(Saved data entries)
Segment Open
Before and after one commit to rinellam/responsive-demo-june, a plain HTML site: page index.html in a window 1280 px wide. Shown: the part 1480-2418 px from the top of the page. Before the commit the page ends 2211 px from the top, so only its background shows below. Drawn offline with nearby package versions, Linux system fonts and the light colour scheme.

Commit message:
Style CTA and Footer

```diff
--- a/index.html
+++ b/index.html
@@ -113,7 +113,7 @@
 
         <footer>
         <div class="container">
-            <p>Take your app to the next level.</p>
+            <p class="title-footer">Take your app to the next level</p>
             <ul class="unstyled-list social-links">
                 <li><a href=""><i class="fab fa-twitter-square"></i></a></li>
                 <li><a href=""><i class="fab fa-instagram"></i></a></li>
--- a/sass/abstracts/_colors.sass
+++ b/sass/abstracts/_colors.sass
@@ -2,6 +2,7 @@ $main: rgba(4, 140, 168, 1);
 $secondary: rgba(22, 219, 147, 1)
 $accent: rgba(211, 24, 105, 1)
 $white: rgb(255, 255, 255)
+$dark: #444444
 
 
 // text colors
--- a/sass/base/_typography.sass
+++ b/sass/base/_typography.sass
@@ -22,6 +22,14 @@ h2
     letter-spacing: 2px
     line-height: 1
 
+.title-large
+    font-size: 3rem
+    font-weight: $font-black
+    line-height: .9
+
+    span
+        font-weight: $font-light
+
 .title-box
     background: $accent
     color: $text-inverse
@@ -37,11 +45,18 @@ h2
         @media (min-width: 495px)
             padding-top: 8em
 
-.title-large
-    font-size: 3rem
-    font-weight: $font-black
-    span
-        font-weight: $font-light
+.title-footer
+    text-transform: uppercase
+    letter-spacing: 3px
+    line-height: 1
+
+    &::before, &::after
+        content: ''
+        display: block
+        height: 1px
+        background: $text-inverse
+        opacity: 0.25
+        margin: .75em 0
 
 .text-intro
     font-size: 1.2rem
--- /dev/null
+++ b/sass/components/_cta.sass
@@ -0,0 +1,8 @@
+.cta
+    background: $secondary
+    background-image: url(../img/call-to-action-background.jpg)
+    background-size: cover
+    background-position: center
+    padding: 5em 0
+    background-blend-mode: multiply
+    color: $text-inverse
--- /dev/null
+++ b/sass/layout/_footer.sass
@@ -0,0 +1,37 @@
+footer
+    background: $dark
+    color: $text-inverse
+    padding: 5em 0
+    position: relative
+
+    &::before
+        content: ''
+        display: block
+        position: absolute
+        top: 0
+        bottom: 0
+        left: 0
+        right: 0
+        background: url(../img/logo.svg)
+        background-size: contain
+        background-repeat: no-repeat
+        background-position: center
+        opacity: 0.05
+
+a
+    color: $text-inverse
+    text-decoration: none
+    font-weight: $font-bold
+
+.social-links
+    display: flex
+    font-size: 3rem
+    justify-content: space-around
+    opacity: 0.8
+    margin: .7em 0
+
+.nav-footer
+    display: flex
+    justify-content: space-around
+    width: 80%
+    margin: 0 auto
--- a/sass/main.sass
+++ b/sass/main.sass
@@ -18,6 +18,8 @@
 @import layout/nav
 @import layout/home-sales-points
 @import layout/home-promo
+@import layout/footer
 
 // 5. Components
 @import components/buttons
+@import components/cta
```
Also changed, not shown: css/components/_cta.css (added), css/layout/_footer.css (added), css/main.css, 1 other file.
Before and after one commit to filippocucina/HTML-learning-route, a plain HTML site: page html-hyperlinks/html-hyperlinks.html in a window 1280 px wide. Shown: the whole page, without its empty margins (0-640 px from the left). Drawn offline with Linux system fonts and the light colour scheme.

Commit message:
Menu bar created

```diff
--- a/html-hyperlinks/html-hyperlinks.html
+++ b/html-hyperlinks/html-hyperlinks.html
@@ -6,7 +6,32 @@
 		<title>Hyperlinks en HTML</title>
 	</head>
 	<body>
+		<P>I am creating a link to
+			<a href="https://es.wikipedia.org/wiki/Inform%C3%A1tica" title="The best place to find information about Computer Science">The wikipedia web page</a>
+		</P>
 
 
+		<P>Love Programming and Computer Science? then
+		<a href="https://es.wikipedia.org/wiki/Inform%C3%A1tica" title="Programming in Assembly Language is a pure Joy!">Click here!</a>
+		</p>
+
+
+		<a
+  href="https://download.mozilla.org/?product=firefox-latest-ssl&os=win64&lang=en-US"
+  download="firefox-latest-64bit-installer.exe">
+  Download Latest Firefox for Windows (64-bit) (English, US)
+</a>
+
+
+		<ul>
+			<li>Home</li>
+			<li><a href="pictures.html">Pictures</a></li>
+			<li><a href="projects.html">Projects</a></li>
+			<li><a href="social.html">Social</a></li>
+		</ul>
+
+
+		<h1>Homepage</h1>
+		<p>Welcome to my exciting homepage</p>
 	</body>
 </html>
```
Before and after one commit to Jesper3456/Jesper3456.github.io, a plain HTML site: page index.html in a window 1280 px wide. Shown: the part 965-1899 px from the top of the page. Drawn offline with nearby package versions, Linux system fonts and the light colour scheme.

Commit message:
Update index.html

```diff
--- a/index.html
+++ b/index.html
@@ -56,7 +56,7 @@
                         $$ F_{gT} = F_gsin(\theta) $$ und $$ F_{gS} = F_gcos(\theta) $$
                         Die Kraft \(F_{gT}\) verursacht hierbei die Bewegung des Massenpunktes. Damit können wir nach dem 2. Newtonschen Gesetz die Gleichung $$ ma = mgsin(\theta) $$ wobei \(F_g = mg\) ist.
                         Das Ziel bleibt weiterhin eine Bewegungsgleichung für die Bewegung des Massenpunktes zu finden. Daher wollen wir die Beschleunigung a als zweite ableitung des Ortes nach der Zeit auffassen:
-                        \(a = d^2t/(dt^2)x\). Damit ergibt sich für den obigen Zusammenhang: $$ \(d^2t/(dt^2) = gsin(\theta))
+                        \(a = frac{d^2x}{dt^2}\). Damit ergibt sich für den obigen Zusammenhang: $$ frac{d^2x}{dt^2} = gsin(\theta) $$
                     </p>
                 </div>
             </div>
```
Segment Closed
TASK TO COMPLETE
From the entries, copy out each line containing the word "sass".

EXERCISE RESULT
--- a/sass/abstracts/_colors.sass
+++ b/sass/abstracts/_colors.sass
--- a/sass/base/_typography.sass
+++ b/sass/base/_typography.sass
+++ b/sass/components/_cta.sass
+++ b/sass/layout/_footer.sass
--- a/sass/main.sass
+++ b/sass/main.sass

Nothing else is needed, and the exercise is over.